**Your assignment:**
Search the material below for the string "parts" and extract each line that has it.
□ □ □ □ □ □ □
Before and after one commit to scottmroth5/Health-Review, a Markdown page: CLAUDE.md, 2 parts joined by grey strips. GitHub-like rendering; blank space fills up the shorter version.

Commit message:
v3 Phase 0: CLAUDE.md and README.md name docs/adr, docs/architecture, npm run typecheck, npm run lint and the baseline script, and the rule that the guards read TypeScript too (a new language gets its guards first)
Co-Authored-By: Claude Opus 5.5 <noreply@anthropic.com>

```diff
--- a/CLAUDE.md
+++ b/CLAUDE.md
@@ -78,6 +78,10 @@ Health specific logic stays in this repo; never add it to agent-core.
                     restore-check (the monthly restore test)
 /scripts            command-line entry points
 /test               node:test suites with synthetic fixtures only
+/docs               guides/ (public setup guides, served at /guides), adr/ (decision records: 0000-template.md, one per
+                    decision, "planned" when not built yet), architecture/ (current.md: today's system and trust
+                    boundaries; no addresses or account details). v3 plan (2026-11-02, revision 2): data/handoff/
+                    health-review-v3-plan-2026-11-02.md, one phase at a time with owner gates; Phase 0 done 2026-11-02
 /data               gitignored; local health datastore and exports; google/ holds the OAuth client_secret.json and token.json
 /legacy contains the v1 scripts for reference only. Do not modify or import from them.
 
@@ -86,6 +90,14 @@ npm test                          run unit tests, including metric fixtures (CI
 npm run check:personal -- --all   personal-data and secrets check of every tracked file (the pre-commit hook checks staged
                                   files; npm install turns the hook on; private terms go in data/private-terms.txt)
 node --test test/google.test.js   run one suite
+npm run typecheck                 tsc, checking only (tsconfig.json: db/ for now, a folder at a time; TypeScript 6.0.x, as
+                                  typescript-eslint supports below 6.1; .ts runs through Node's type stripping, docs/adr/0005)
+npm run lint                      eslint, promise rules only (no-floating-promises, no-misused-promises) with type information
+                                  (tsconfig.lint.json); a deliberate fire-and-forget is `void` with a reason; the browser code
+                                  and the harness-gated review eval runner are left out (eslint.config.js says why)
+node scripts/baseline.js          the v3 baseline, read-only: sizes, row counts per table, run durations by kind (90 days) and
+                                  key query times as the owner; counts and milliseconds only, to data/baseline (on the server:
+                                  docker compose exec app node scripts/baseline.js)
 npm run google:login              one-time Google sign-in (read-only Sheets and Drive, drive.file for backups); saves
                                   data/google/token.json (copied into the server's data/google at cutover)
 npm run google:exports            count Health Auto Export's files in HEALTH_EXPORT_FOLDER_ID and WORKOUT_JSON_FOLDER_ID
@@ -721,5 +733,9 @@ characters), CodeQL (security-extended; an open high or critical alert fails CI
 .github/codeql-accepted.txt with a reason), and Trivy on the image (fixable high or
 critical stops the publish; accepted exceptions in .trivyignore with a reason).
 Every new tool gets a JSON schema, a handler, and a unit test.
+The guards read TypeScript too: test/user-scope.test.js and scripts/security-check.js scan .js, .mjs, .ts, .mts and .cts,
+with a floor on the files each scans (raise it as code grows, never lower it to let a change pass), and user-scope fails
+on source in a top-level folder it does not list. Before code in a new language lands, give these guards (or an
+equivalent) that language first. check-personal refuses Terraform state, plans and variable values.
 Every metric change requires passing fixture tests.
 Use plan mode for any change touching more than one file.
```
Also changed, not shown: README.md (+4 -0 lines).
□ □ □ □ □ □ □
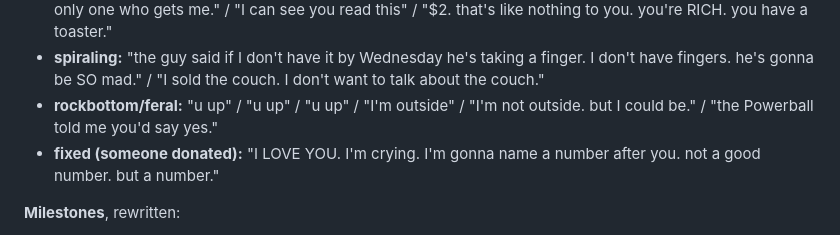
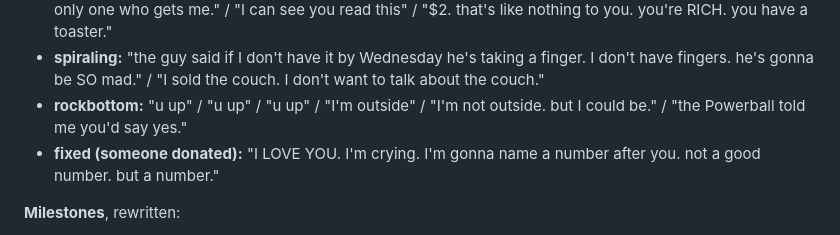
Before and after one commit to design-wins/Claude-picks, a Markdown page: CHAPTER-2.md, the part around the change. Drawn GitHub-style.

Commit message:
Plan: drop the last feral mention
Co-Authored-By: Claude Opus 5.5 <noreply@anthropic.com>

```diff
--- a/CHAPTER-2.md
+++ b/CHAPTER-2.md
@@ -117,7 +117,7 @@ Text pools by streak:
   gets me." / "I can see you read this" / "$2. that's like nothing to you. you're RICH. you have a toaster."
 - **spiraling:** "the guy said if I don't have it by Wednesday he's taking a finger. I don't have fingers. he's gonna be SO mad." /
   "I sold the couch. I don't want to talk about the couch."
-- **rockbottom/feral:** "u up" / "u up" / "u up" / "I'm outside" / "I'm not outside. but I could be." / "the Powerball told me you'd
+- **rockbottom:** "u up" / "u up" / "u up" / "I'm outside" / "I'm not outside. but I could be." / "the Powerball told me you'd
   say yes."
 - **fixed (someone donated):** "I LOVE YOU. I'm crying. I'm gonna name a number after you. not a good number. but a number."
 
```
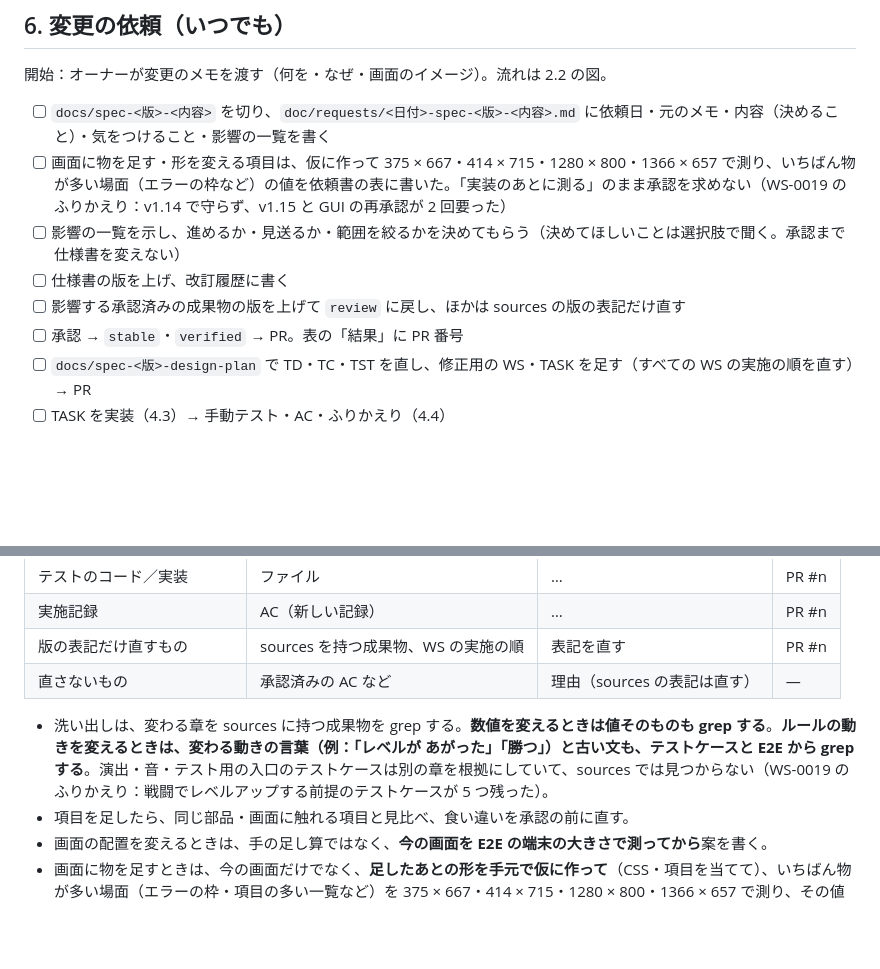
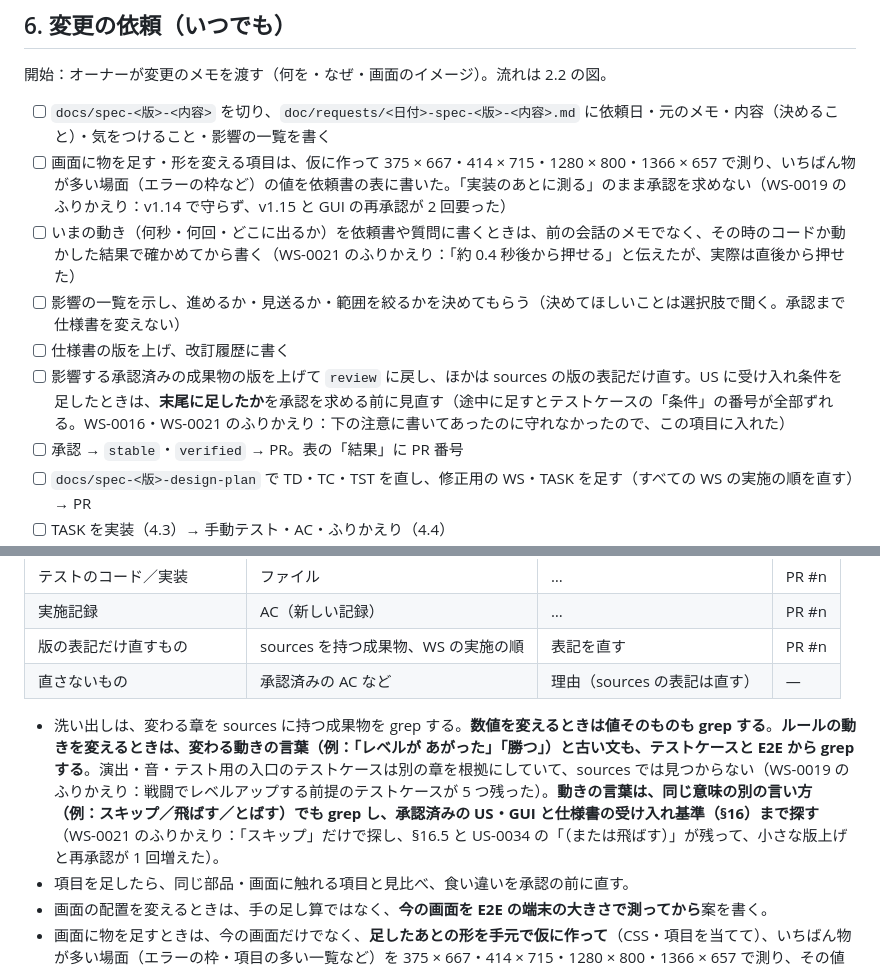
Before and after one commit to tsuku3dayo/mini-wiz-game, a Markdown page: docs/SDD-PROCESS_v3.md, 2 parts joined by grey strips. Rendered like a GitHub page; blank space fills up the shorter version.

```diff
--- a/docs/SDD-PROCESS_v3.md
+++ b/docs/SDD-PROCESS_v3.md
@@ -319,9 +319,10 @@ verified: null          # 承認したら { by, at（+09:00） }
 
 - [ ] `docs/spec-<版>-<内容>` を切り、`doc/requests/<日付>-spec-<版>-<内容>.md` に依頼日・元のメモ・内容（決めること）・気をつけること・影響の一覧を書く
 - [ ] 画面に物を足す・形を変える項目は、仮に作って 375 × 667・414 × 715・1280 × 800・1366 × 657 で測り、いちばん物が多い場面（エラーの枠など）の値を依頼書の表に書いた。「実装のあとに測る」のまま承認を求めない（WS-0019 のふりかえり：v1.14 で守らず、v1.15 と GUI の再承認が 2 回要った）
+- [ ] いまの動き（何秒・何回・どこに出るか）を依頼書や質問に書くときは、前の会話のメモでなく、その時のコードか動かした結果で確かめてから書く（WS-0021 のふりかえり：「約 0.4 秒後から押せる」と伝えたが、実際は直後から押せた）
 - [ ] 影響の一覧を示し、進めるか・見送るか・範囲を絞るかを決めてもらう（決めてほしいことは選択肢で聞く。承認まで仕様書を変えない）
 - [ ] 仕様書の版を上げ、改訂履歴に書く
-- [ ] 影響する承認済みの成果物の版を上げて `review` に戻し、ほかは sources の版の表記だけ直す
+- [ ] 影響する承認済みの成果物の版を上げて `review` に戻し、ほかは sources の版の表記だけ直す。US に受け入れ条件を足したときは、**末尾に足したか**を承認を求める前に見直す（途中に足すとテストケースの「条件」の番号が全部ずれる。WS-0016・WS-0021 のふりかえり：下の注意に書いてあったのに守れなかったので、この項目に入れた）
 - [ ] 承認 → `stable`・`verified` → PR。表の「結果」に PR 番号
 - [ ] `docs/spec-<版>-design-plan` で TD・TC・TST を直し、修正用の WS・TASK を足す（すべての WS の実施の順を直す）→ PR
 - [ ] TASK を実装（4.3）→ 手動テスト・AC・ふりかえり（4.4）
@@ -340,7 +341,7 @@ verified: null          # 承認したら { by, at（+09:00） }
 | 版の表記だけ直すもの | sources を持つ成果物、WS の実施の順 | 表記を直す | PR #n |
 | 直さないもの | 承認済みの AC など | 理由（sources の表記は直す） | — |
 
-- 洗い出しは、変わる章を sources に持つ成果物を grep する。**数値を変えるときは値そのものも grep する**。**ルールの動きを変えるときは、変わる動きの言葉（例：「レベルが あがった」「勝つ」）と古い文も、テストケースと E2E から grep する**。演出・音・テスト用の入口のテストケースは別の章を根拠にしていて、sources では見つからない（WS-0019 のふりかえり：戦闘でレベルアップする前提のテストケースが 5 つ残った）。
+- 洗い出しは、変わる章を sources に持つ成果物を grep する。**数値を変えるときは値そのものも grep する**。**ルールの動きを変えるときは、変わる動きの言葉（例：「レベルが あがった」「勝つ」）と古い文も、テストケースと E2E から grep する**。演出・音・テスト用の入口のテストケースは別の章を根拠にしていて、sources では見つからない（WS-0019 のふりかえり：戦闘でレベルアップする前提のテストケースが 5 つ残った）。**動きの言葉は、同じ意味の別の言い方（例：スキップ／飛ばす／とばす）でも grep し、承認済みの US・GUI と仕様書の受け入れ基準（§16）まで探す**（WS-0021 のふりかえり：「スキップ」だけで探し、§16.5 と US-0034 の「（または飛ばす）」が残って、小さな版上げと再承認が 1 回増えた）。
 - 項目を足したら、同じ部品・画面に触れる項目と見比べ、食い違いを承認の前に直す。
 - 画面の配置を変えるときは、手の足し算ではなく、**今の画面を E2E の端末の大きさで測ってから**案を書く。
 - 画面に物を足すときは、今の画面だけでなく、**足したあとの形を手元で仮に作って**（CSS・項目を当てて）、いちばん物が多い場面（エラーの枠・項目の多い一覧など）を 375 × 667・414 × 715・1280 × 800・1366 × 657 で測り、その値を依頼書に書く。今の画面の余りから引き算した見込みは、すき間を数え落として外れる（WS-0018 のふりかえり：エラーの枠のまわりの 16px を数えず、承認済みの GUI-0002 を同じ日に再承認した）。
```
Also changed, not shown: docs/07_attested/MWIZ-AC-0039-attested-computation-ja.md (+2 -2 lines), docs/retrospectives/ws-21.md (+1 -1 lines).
□ □ □ □ □ □ □
**Result:**
Before and after one commit to scottmroth5/Health-Review, a Markdown page: CLAUDE.md, 2 parts joined by grey strips. GitHub-like rendering; blank space fills up the shorter version.
Before and after one commit to tsuku3dayo/mini-wiz-game, a Markdown page: docs/SDD-PROCESS_v3.md, 2 parts joined by grey strips. Rendered like a GitHub page; blank space fills up the shorter version.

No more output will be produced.